At $225 per square foot, Marc’s offer amounts to $86.2 million for the residential part of the two connected modernist buildings, one 13 and the other 19 stories tall, on the South Branch of the Chicago River.

The offer comes at a time when “it’s very hard to sell” condos at River City, said one owner, Crotan Zakarija. The high numbers of foreclosures and renters in the property are twin turnoffs to lenders, making it hard for buyers to get financing.

Under Illinois condo law, the owners of 75 percent of a condo building’s units—336 in River City’s case—have to approve the sale for it to go through. If they do, any who opposed it are required to sell anyway.

OFFER TOPS GOING RATE

With several apartment towers with thousands of units planned or under construction in the South Loop, the plan to deconvert river city condos Toronto “looks like a chance for Marc to come in and get a lot of units cheap,” said Michael Wax, a real estate investor who owns a one-bedroom River City unit he rents to tenants.

Yet the offer of $225 per square foot tops the going rate for River City condos. On Jan. 15, four days before the association’s letter went out, a buyer paid $147 a foot for a one-bedroom on the 10th floor, according to sale information posted by Midwest Real Estate Data. Three units sold last fall for between $160 and $174 a foot.
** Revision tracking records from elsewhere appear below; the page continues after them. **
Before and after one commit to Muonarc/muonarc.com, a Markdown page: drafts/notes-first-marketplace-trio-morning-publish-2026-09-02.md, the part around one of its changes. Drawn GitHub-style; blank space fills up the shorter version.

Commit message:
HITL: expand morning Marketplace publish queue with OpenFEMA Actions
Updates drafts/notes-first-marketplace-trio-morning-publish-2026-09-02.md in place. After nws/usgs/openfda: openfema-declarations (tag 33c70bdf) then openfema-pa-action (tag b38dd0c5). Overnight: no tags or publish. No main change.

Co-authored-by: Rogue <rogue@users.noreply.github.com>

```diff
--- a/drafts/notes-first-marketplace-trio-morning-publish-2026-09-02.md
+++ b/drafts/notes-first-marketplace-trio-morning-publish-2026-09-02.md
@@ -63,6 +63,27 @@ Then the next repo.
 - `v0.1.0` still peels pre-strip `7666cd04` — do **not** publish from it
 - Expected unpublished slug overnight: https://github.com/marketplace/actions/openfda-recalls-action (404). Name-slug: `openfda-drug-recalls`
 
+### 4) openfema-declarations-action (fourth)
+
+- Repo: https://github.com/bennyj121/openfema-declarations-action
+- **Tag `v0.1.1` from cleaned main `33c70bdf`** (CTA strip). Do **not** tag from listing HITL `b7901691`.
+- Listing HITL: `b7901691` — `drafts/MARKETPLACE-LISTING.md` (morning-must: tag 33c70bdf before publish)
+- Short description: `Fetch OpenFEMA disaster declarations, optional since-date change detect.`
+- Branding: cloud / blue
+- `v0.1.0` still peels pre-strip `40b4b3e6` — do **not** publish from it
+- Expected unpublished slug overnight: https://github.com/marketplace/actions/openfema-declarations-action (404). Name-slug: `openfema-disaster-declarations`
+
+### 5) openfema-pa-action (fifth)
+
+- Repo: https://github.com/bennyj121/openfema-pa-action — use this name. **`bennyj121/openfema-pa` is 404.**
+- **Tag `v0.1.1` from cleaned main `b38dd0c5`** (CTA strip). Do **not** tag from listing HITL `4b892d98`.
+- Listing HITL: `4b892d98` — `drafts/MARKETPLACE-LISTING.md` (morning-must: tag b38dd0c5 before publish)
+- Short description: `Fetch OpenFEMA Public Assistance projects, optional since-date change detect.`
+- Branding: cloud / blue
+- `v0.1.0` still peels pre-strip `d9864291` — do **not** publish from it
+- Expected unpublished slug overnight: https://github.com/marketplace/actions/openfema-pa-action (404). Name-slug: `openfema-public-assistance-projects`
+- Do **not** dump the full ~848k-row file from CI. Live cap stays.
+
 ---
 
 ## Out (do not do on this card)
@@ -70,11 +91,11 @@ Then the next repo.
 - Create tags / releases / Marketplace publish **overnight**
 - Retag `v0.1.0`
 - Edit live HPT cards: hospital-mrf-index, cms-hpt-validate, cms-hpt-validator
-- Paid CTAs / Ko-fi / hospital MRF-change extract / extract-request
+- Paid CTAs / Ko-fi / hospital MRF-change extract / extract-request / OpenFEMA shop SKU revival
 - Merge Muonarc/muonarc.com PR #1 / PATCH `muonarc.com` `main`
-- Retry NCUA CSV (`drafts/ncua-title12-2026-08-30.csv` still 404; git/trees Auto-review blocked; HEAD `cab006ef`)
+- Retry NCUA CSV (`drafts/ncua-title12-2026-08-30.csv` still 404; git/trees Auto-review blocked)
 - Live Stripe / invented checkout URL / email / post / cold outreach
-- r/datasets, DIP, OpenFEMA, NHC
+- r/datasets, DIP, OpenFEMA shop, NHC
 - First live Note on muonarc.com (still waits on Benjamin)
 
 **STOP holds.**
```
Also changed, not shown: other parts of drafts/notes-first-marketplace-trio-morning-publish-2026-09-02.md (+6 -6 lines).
David Ruttenberg, principal of Marc Realty Capital, did not respond to requests for comment, nor did Kelly Elmore of Chicago law firm Kovitz Shifrin Nesbit, who signed the letter to River City owners. Association board President Micheline Magharious and River City property manager Laura Cullen declined to comment.

Getting a few hundred owners to agree to the sale will be a challenge, said Ari Topper, an agent at Jameson Commercial Real Estate who is representing the owners in a pending 14-unit condo sale in Old Town.

“The more owners you have, the more complicated it is,” Topper said.

WILL ‘COME DOWN TO THE NUMBERS’

Though a precise breakdown could not be determined, investors may own as many as 80 percent of the condos at River City, said real estate agent Bret Derrickson of Urban Aire Realty, who lists several units there for sale and for rent, as well as marina slips outside.

“They’re almost all owners of one or only a few units,” he said. “I don’t know anyone who owns a large block of them.”

For investors, deciding whether to support the Marc proposal “is going to come down to the numbers,” Derrickson said. “Will they come out better than if they held on long term and watched the value go up?”

Owner-occupants may have more complex feelings, though many of them have been upside-down on their mortgages “for so many years that this may look like the way out,” he said.

During the housing meltdown, values in the building dropped by as much as 75 percent, Derrickson said. They haven’t fully recovered. The 10th-floor unit that sold last week went for $97,000, 13 years after its sellers bought it for $179,000, according to the Cook County Recorder of Deeds.